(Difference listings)

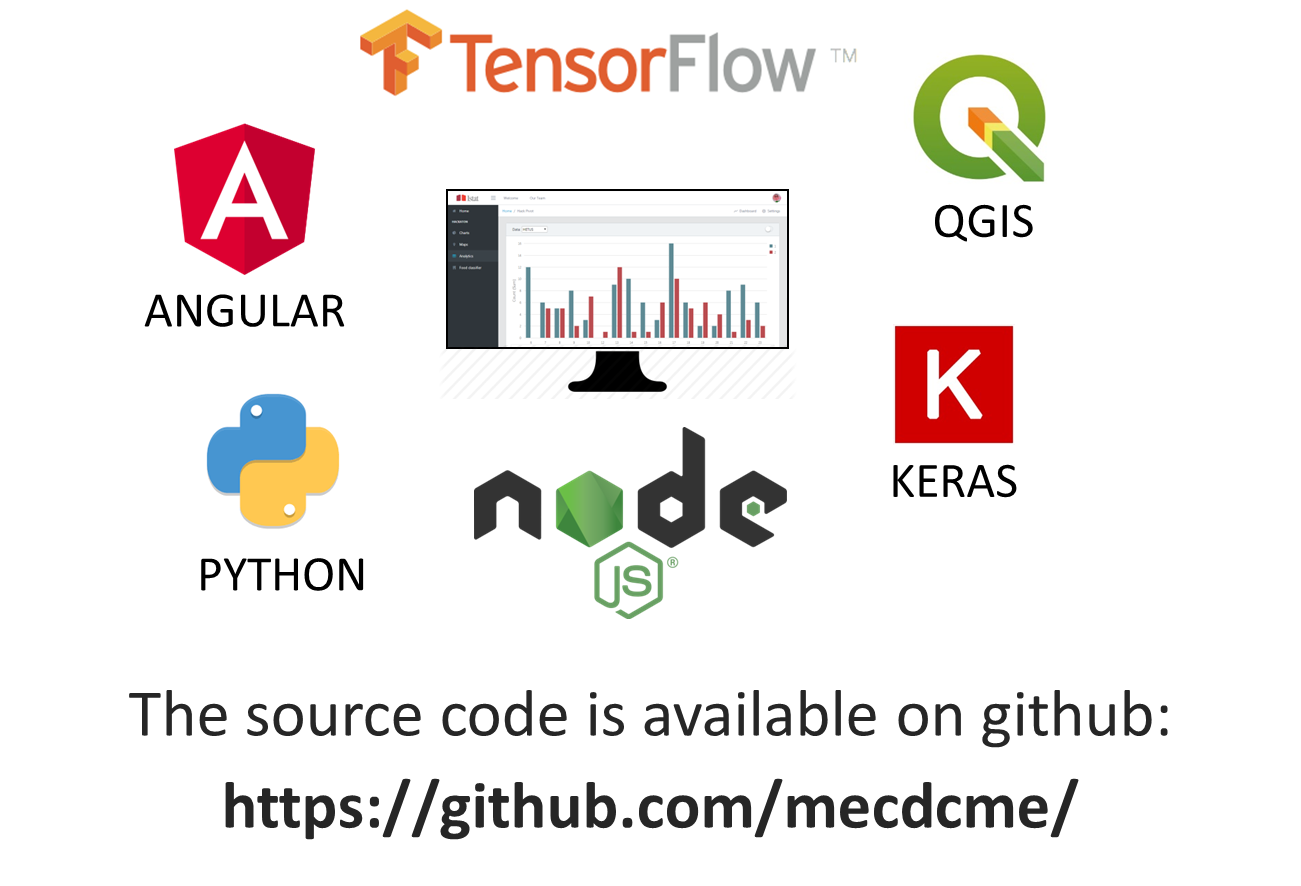
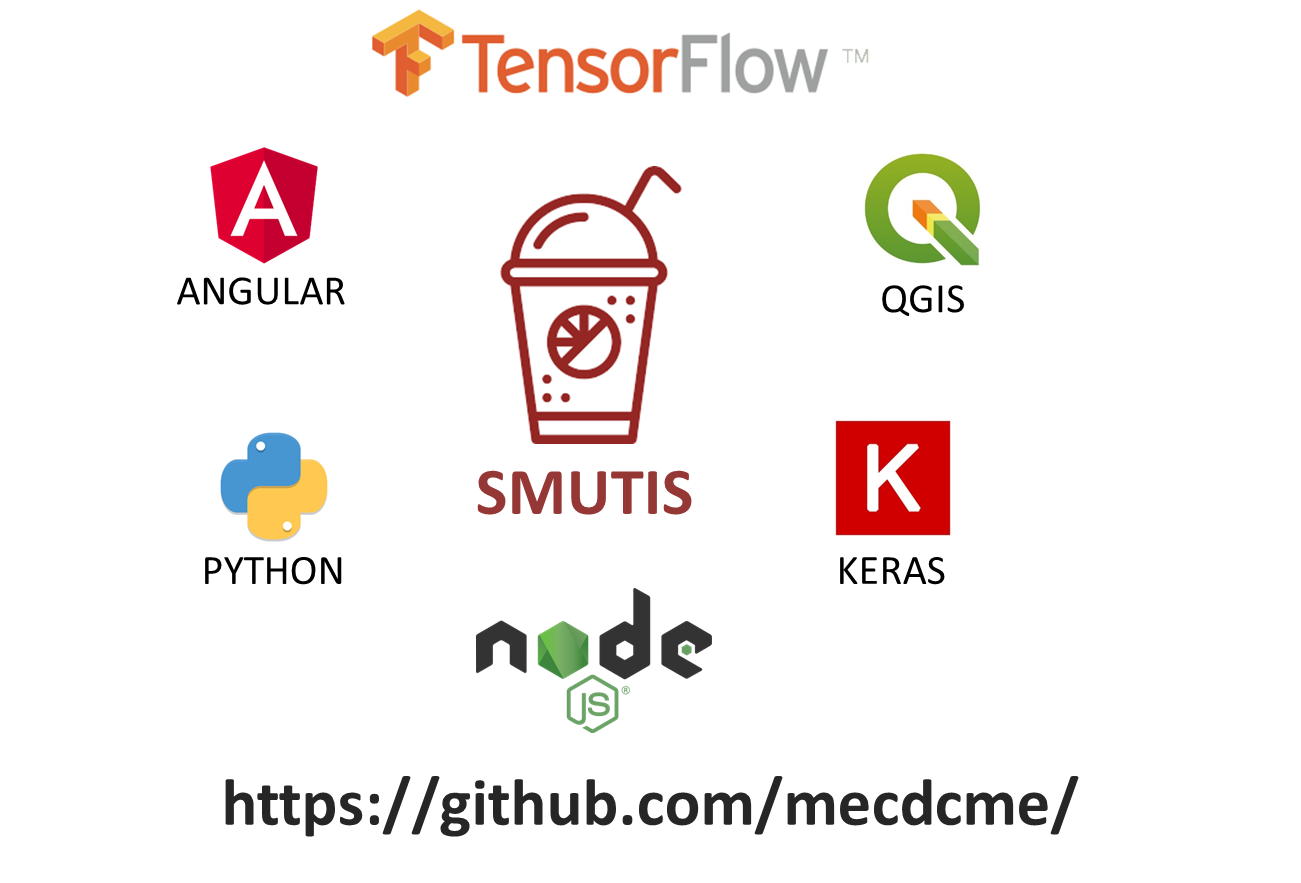
Bigdata hackaton

diff --git a/src/app/views/timereport/timereport.component.ts b/src/app/views/timereport/timereport.component.ts
@@ -19,7 +19,7 @@ export class TimereportComponent implements OnInit {
   public lineChartLabels: Array<any> = [];
   public fieldsFilter: Array<any> = [];
   chartTypeListAll: any[] = [{ caption: "Bar", value: "bar", stack: "false" }, { caption: "Bar Stacked", value: "bar", stack: "false" }, { caption: "H Bar", value: "horizontalBar", stack: "false" }, { caption: "Line", value: "line", stack: "false" }, { caption: "Doughnut", value: "doughnut", stack: "false" }, { caption: "Pie", value: "pie", stack: "false" }, { caption: "Radar", value: "Radar", stack: "false" }, { caption: "PolarArea", value: "polarArea", stack: "false" }];
-  chartTimeList: any[] = [{ caption: "Bar", value: "bar", stack: false }, { caption: "Line", value: "line", stack: false }, { caption: "Bar Stacked", value: "bar", stack: true }, { caption: "Bar Horizontal", value: "horizontalBar", stack: false }, { caption: "Bar Stacked Horizontal", value: "horizontalBar", stack: true }];
+  chartTimeList: any[] = [{ caption: "Doughnut", value: "doughnut", stack: false  }, { caption: "Pie", value: "pie", stack: false  },{ caption: "Bar", value: "bar", stack: false }, { caption: "Line", value: "line", stack: false }, { caption: "Bar Stacked", value: "bar", stack: true }, { caption: "Bar Horizontal", value: "horizontalBar", stack: false }, { caption: "Bar Stacked Horizontal", value: "horizontalBar", stack: true }];
   chartPieList: any[] = [{ caption: "Doughnut", value: "doughnut" }, { caption: "Pie", value: "pie" }, { caption: "Radar", value: "Radar" }, { caption: "PolarArea", value: "polarArea" }];
 
   //reportList: any[]= [  {caption: "eu_activity_time_hour",value: "eu_activity_time_hour"},{caption: "eu_activity_time", value: "eu_activity_time_hour" }, {caption: "eu_sex_time",value: "eu_sex_time"}, {caption: "eu_sex_time_hour",value: "eu_sex_time_hour"}];
@@ -114,12 +114,14 @@ export class TimereportComponent implements OnInit {
     this.ihackservice.getGenericReport(this.reportSel.id, this.reportSel.query_type, params).subscribe(results => {
 
       if (results.length > 0) {
+        if(this.reportSel.report_type=='PIE')  this.updatePieReport(results);
+        else
         this.updateChartReport(results);
       }
       else {
         let elem = { data: [], label: 'No Data' };
-        this.lineChartData.push(elem);
-        this.lineChartLabels = [];
+       // this.lineChartData.push(elem);
+        //this.lineChartLabels = [];
 
       }
 
@@ -170,6 +172,45 @@ export class TimereportComponent implements OnInit {
     }
     this.lineChartLabels = _lineChartLabel_s;
 
+  }
+  public updatePieReport(resultList) {
+
+    let elem = { data: [] };
+    this.lineChartData.push(elem);
+    let _lineChartLabel_s: Array<any> = [];
+
+    //primo elemento
+
+    let jsonEntry ;
+    let arr_nitems: Array<any> = [];
+    let keys ;
+    let firstKey ;
+    let key;
+    let indexk: number = 0;
+    //  let today = new Date();
+    // today.setHours(jsonEntry[firstKey]);
+    //_lineChartLabel_s.push(today);
+    //_lineChartLabel_s.push(jsonEntry[firstKey]);
+    
+    // resultList.length
+    for (let indexa = 0; indexa < resultList.length; indexa++) {
+      jsonEntry = resultList[indexa];
+       keys = Object.keys(jsonEntry);
+      for (let indexk = 2; indexk < keys.length; indexk++) {
+        let keyk = keys[indexk];
+        //let p = new Point(jsonEntry[firstKey], jsonEntry[keyk]);
+        let p = jsonEntry[keyk];
+        this.lineChartData[0].data.push(p);
+        _lineChartLabel_s.push(keyk);
+      }
+      //    let today = new Date();
+      //   today.setHours(jsonEntry[firstKey]);
+      // _lineChartLabel_s.push(today);
+  
+    }
+    this.lineChartLabels = _lineChartLabel_s;
+console.log(this.lineChartLabels);
+console.log(this.lineChartData);
   }
 
   // events

diff --git a/src/app/views/welcome/welcome.component.html b/src/app/views/welcome/welcome.component.html
@@ -1,23 +1,9 @@
 <div class="row">
-    <div class="col-md-2"></div>
-    <div class="col-md-8">
-        <div class="card text-white bg-primary">
-            <div class="card-header">
-                    <h5>European Big Data Hackaton</h5>
-            </div>
+        <div class="col-sm-12 col-md-12">
+          <div class="card">
             <div class="card-body text-center">
-                <h4 class="card-title">
-                    <i class="fa fa-institution fa-2x" aria-hidden="true" style="color:white"></i>
-                    <p>Policy question</p>
-                </h4>
-                <h4 class="card-text">
-                    How can innovative solutions for data collection reduce response burden and 
-                    <br> enrich or replace the statistical information/data provided by 
-                    <br> time use survey?
-                </h4>
-                <a routerLink="/home">Our proposed solution <i class="fa fa-arrow-right"></i></a>
+              <p class="card-text"><img src="assets/img/architecture/frameworks.png" width="60%" /></p>
             </div>
-        </div> 
-        <div class="col-md-2"></div>
-    </div>
-</div>
+          </div>
+        </div>
+      </div>

diff --git a/src/app/app-routing.module.ts b/src/app/app-routing.module.ts
@@ -29,7 +29,7 @@ export const routes: Routes = [
     path: 'home',
     component: HomeComponent,
     data: {
-      title: 'Eurostat Big Data Hackaton'
+      title: 'Welcome to SMart Use of TIme Statistics (SMUTIS)'
     }
   },
   {
@@ -50,7 +50,7 @@ export const routes: Routes = [
     path: 'welcome',
     component: WelcomeComponent,
     data: {
-      title: 'Welcome to SMart Use of TIme Statistics (SMOTIS)'  
+      title: 'Welcome to SMart Use of TIme Statistics (SMUTIS)'  
     }
   },
   {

▶ _What you are asked to do_: Every line above carrying the word "public" needs to be shown.

▶ _Solution to this exercise_:
   public lineChartLabels: Array<any> = [];
   public fieldsFilter: Array<any> = [];
+  public updatePieReport(resultList) {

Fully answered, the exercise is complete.